US shutdown trivial in light of what the Tea Party plans next
This won’t bring the superpower to its knees - but the new threat to the dollar is deadly serious
DO I REALLY live in the world’s greatest democracy? It is hard to believe it while watching the shenanigans in Washington.
Something is breaking in the American political process. The much vaunted separation of powers decreed by the Constitution in the 18th century to keep would-be kings in check has become a tool for spiteful losers in an essentially meaningless debate.
Consider the last card played by the Republicans’ Tea Party rump in the House of Representatives as they drove the country to this morning’s federal government shutdown.
The House, with its Republican majority, had - as expected - sent a budget bill to the Senate, the upper house controlled by the Democrats, with amendments which would halt for a year the implementation of President Obama’s Affordable Health Care reforms - ‘Obamacare’ - and strip its administration of public funding.
The Democratic majority leaders in the Senate took 20 minutes yesterday afternoon to remove the Obamacare threat from the bill, put it to a vote, and send it back to the House.
The shutdown would not have been necessary if the House Republicans had then returned the budget bill, without further political amendments, to the Senate before midnight last night.
The Tea Party wheeze? They attached a new amendment mandating that members of Congress and their staffs, the White House staff and the President and the Vice-President buy their medical insurance on the new health law’s “exchanges”, without any subsidies from the government to offset the cost.
In other words, the Republicans’ last card in a debate that is meant to have been of great national consequence was a threat to confiscate the lawmakers’ own privileges just as if they were school kids threatening to abolish the candy allowance.
The Senate took less than an hour to kill that idea and lob the bill straight back. The shutdown was on.
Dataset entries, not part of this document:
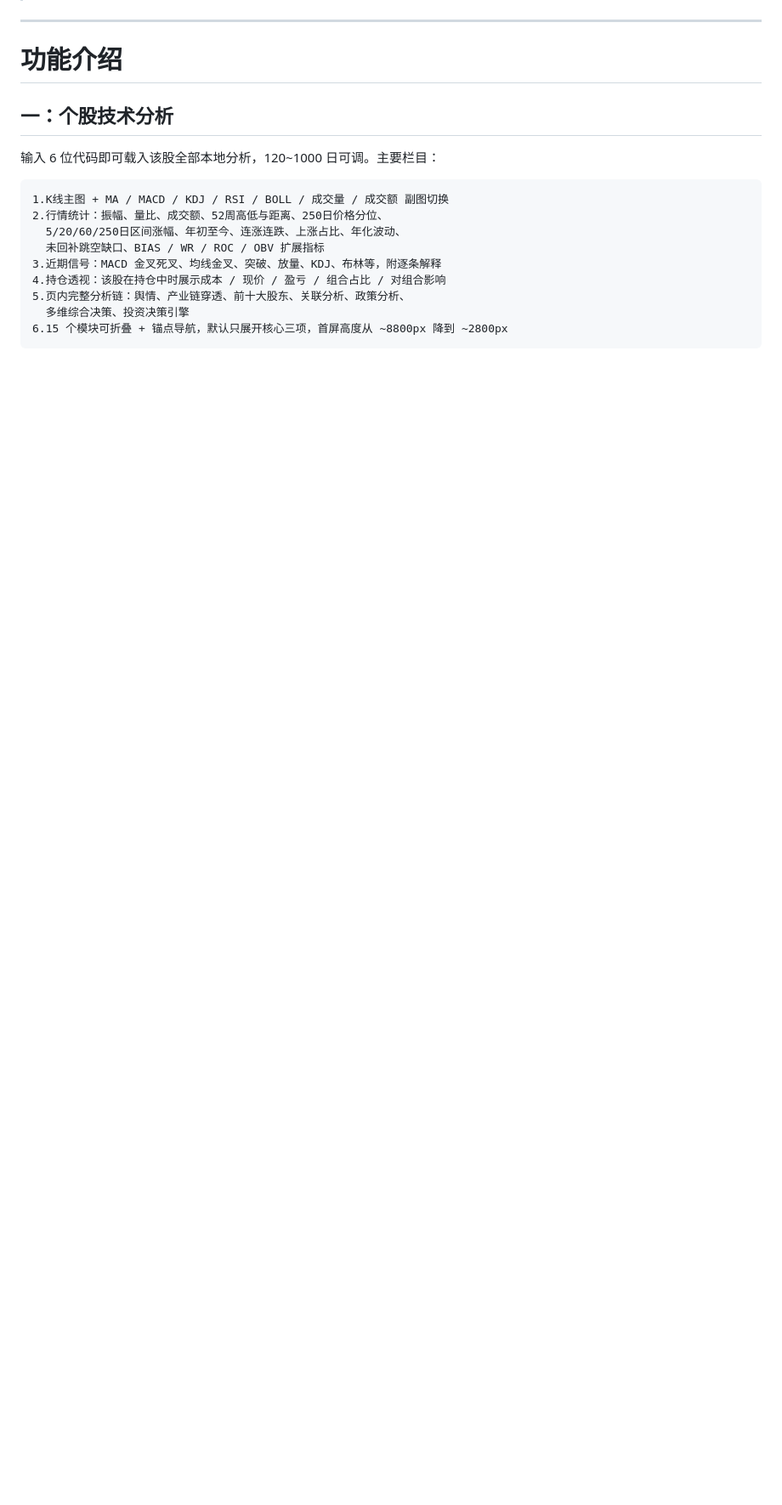
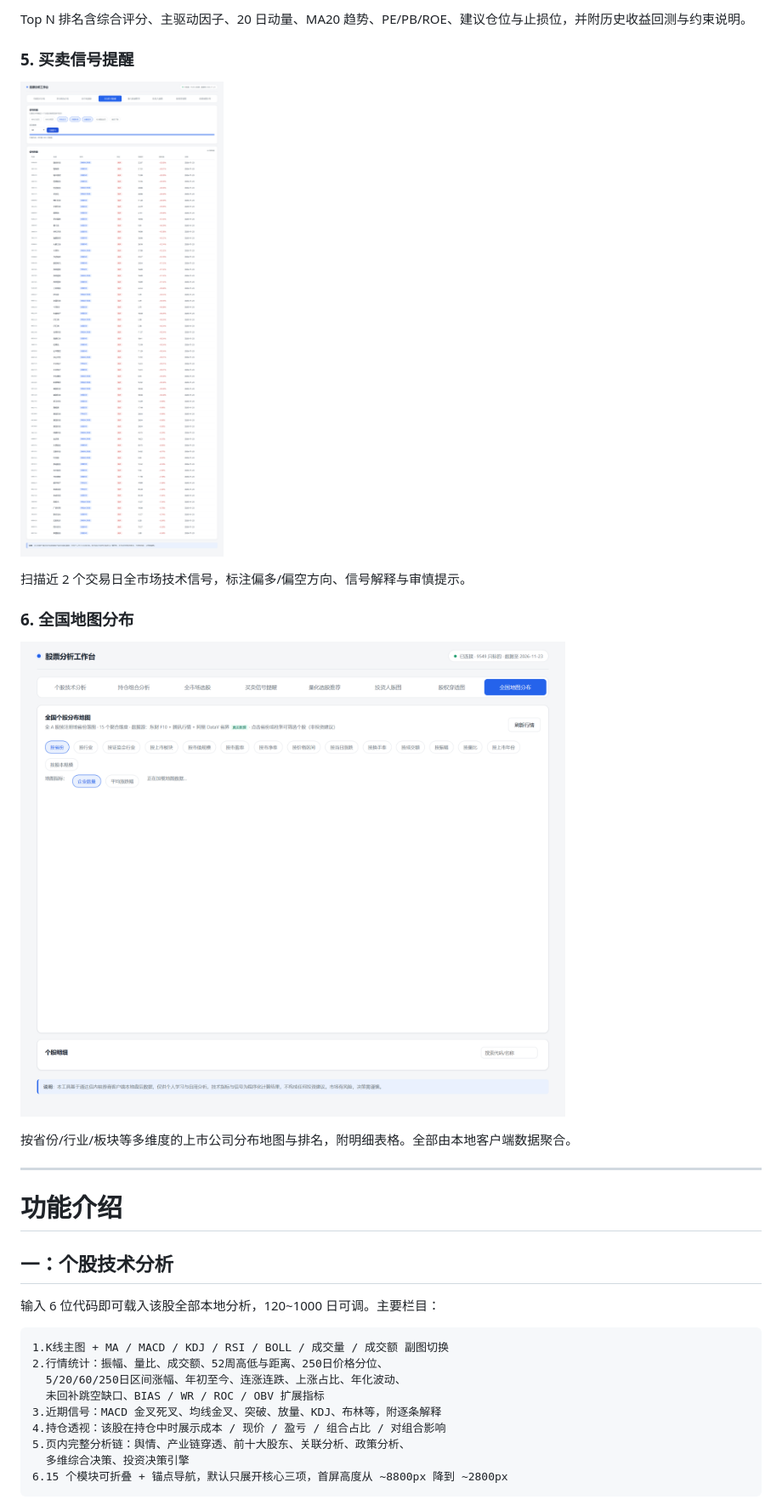
Before and after one commit to xonet1/soeasy_stock, a Markdown page: README.md, the part around one of its changes. Shown at 85% size. Drawn GitHub-style; pictures changed too: docs/screenshots/04-signals.png (added), docs/screenshots/05-map.png (added); blank space fills up the shorter version.

```diff
--- a/README.md
+++ b/README.md
@@ -10,3 +39,16 @@ A local stock analysis and decision-support workbench built on TDX-core broker c
+Top N 排名含综合评分、主驱动因子、20 日动量、MA20 趋势、PE/PB/ROE、建议仓位与止损位，并附历史收益回测与约束说明。
+
+### 5. 买卖信号提醒
+
+![买卖信号提醒](docs/screenshots/04-signals.png)
+
+扫描近 2 个交易日全市场技术信号，标注偏多/偏空方向、信号解释与审慎提示。
+
+### 6. 全国地图分布
+
+![全国地图分布](docs/screenshots/05-map.png)
+
+按省份/行业/板块等多维度的上市公司分布地图与排名，附明细表格。全部由本地客户端数据聚合。
 
 ---
 
```
Also changed, not shown: other parts of README.md (+29 -0 lines), docs/screenshots/01-stock-analysis.png (added), docs/screenshots/02-screener.png (added), docs/screenshots/03-picks.png (added), docs/screenshots/06-kline-chart.png (added).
It is extraordinary how forced and trivial the whole to-do really is. Reading the headlines, the world would be forgiven for imagining something on the scale of a shutdown in Rome at the height of the Imperium. In reality, the budget under discussion has little to do with the great grinding wheels of American commerce and power. It is Washington’s downstairs budget.
The National Parks, including DC’s own tourist attractions, will close and 800,000 non-essential workers on the federal payroll will be sent home without pay.
Air traffic controllers, Nasa technicians looking after the space lab and the ridiculous politicians themselves stay at work by law, and get paid. This will not bring the superpower to its knees.
In this go-round, the world can afford a rueful laugh at the old Beacon of Democracy. But in the next one, it probably cannot.
Within the next three or four weeks the White House must submit proposals to raise the government debt ceiling. For decades, this has been routine bi-partisan business on The Hill, the dropping of a rubber stamp. But the Constitution makes it law for Congress to approve all three pillars of budgeting: the raising of taxes, the spending of taxes, and debt.
So the Republican hardliners get another chance at the same caper. Last Thursday, they began the process: they decreed that in exchange for raising the debt limit, they want – yes, again – a one-year delay in Obamacare, an overhaul of the tax code so that the rich will pay even less, the repeal of environment protection regulations, and approval for the controversial Keystone XL pipeline from the Canadian shale beds to the Texas oil refineries.
It is worth noting that these are the exact goals of the free-market industrial plutocrats who funded the “populist” Tea Party in the first place.
Obama has already said No. He will not allow “the full faith and credit of the United States government” to be used as a bargaining chip.
That is indeed what is at stake because unless the debt ceiling is raised, the United States Treasury will, in theory at least, be unable to service its debts or honour its bonds.
The consequences of that go a lot further than putting park-keepers out of work. It would undermine the entire world economic order which is based on the security of the dollar.
It would be the Eurocrisis writ large and on a global scale. Wall Street tumbled yesterday at the very thought.
There is a silver lining to the gathering clouds; a growing sense even among Republicans that Congressional “murder-suicide” has gone too far. Wall Street pays the politicians of both parties. Will it have the clout to rein them in? ·